What you will do: Copy every line of the data that contains the string "handshake".

─── Available records

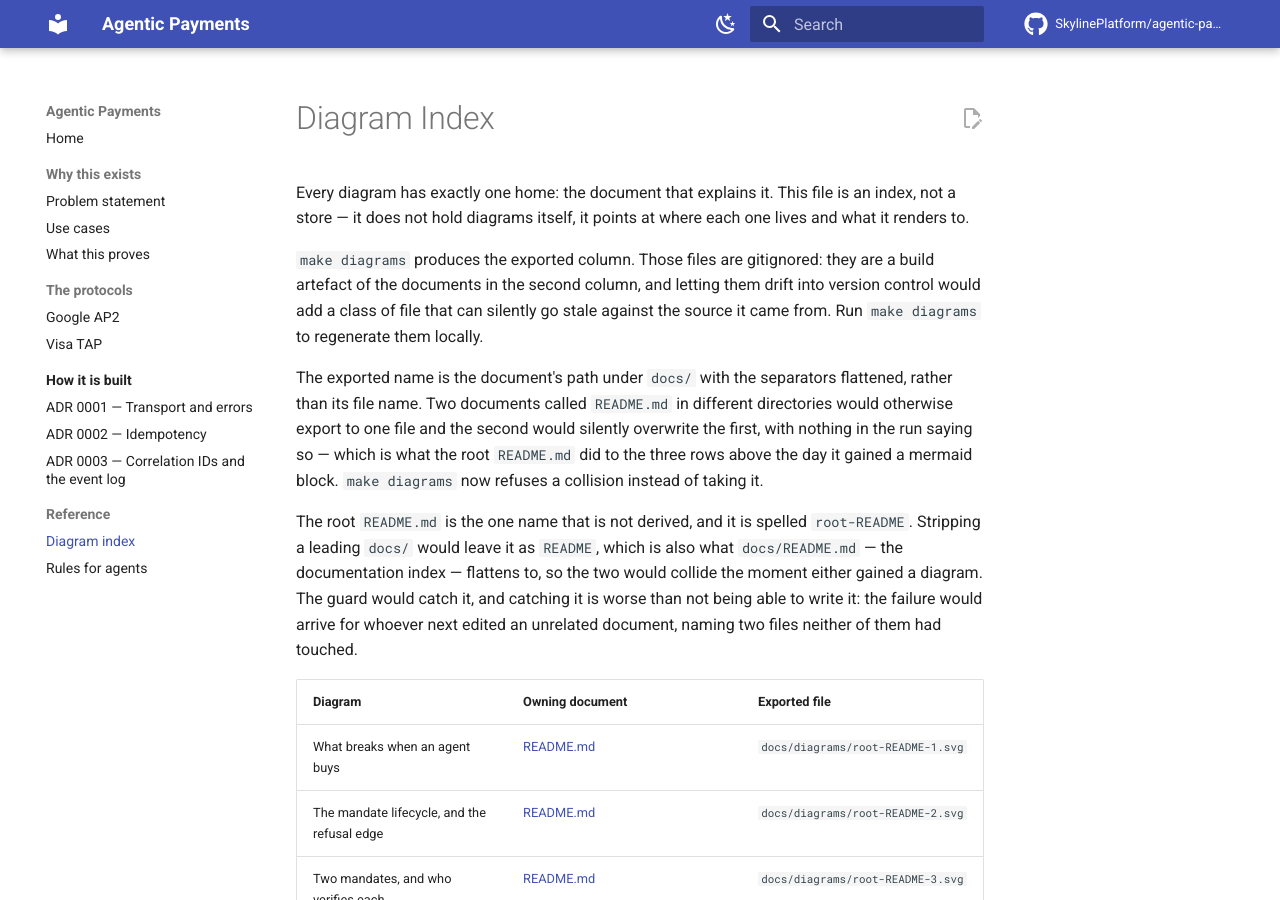
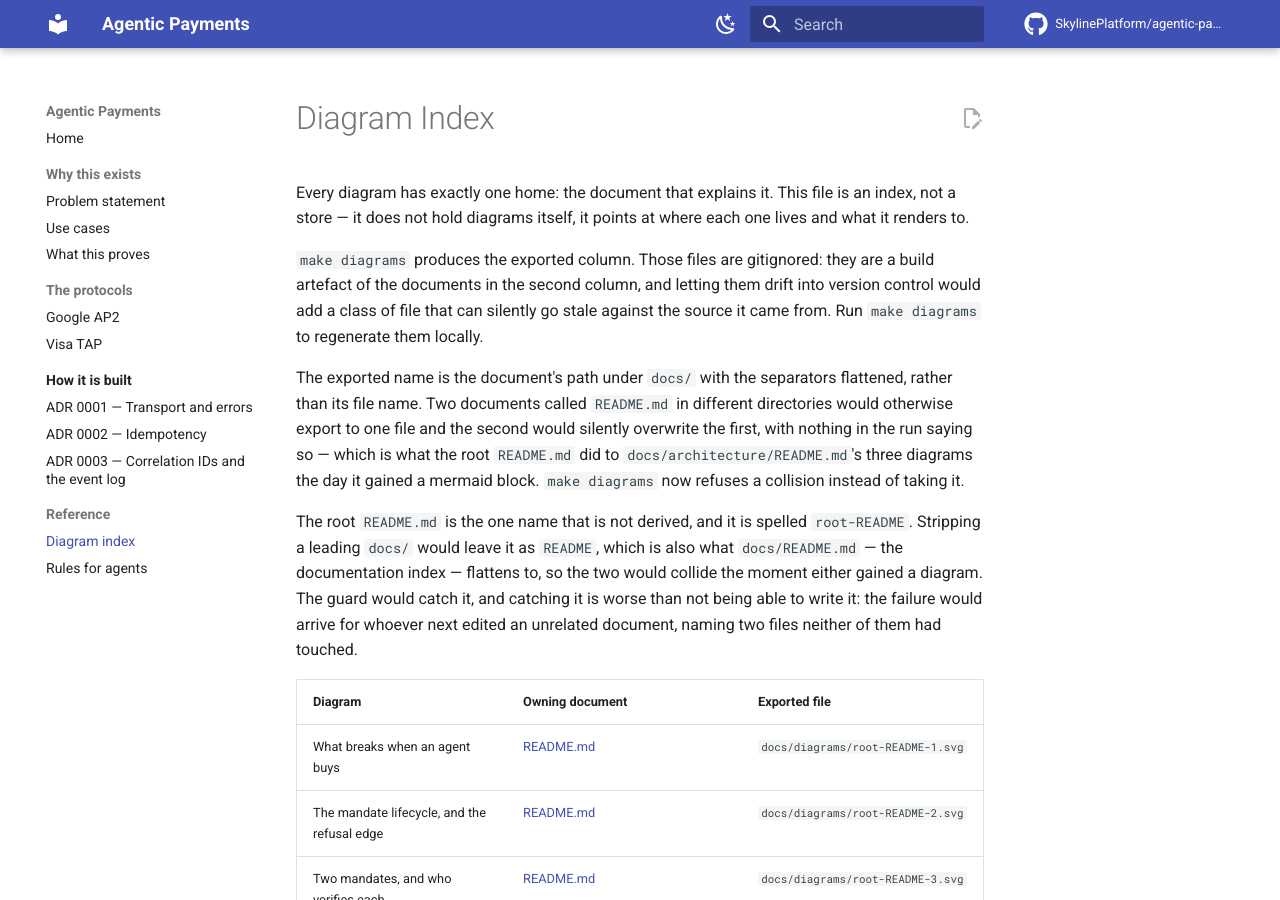
Before and after one commit to SkylinePlatform/agentic-payments, an MkDocs documentation site: the page built from docs/diagrams/INDEX.md, in a window 1280 px wide and 900 px high. Built offline with MkDocs 1.6.1 and Material for MkDocs 9.7.7, drawn with Linux system fonts in a browser that asks for light colours; comment, search, counter and statistics services are not loaded; part of the change alters nothing that is shown.

Commit message:
docs: link the root README from the diagram index by URL, not by path
`mkdocs build --strict` treats a link to a file outside docs/ as a warning, and
a warning is a failure — the seven new rows pointed at ../../README.md and took
the docs workflow down with seven of them.

The root README is the one owning document that does not live in docs/, so an
absolute URL is the honest form: it resolves on GitHub and on the published
site alike, where a relative path can only ever resolve on one of them.

Also names docs/architecture/README.md's diagrams instead of calling them "the
three rows above" — they stopped being above when the root README's seven went
in at the top.

Refs #247

Co-Authored-By: Claude Opus 5 (1M context) <noreply@anthropic.com>

```diff
--- a/docs/diagrams/INDEX.md
+++ b/docs/diagrams/INDEX.md
@@ -14,8 +14,9 @@ The exported name is the document's path under `docs/` with the separators
 flattened, rather than its file name. Two documents called `README.md` in
 different directories would otherwise export to one file and the second would
 silently overwrite the first, with nothing in the run saying so — which is what
-the root `README.md` did to the three rows above the day it gained a mermaid
-block. `make diagrams` now refuses a collision instead of taking it.
+the root `README.md` did to `docs/architecture/README.md`'s three diagrams the
+day it gained a mermaid block. `make diagrams` now refuses a collision instead
+of taking it.
 
 The root `README.md` is the one name that is not derived, and it is spelled
 `root-README`. Stripping a leading `docs/` would leave it as `README`, which is
@@ -27,13 +28,13 @@ had touched.
 
 | Diagram | Owning document | Exported file |
 |---|---|---|
-| What breaks when an agent buys | [README.md](../../README.md) | `docs/diagrams/root-README-1.svg` |
-| The mandate lifecycle, and the refusal edge | [README.md](../../README.md) | `docs/diagrams/root-README-2.svg` |
-| Two mandates, and who verifies each | [README.md](../../README.md) | `docs/diagrams/root-README-3.svg` |
-| Open and closed | [README.md](../../README.md) | `docs/diagrams/root-README-4.svg` |
-| Who sees what | [README.md](../../README.md) | `docs/diagrams/root-README-5.svg` |
-| The TAP handshake at the merchant edge | [README.md](../../README.md) | `docs/diagrams/root-README-6.svg` |
-| Unknown agent against unverified agent | [README.md](../../README.md) | `docs/diagrams/root-README-7.svg` |
+| What breaks when an agent buys | [README.md](https://github.com/SkylinePlatform/agentic-payments/blob/main/README.md) | `docs/diagrams/root-README-1.svg` |
+| The mandate lifecycle, and the refusal edge | [README.md](https://github.com/SkylinePlatform/agentic-payments/blob/main/README.md) | `docs/diagrams/root-README-2.svg` |
+| Two mandates, and who verifies each | [README.md](https://github.com/SkylinePlatform/agentic-payments/blob/main/README.md) | `docs/diagrams/root-README-3.svg` |
+| Open and closed | [README.md](https://github.com/SkylinePlatform/agentic-payments/blob/main/README.md) | `docs/diagrams/root-README-4.svg` |
+| Who sees what | [README.md](https://github.com/SkylinePlatform/agentic-payments/blob/main/README.md) | `docs/diagrams/root-README-5.svg` |
+| The TAP handshake at the merchant edge | [README.md](https://github.com/SkylinePlatform/agentic-payments/blob/main/README.md) | `docs/diagrams/root-README-6.svg` |
+| Unknown agent against unverified agent | [README.md](https://github.com/SkylinePlatform/agentic-payments/blob/main/README.md) | `docs/diagrams/root-README-7.svg` |
 | The three-layer model | [docs/architecture/README.md](../architecture/README.md) | `docs/diagrams/architecture-README-1.svg` |
 | Module dependencies | [docs/architecture/README.md](../architecture/README.md) | `docs/diagrams/architecture-README-2.svg` |
 | The agentic boundary | [docs/architecture/README.md](../architecture/README.md) | `docs/diagrams/architecture-README-3.svg` |
```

──────

Final answer:
-| The TAP handshake at the merchant edge | [README.md](../../README.md) | `docs/diagrams/root-README-6.svg` |
+| The TAP handshake at the merchant edge | [README.md](https://github.com/SkylinePlatform/agentic-payments/blob/main/README.md) | `docs/diagrams/root-README-6.svg` |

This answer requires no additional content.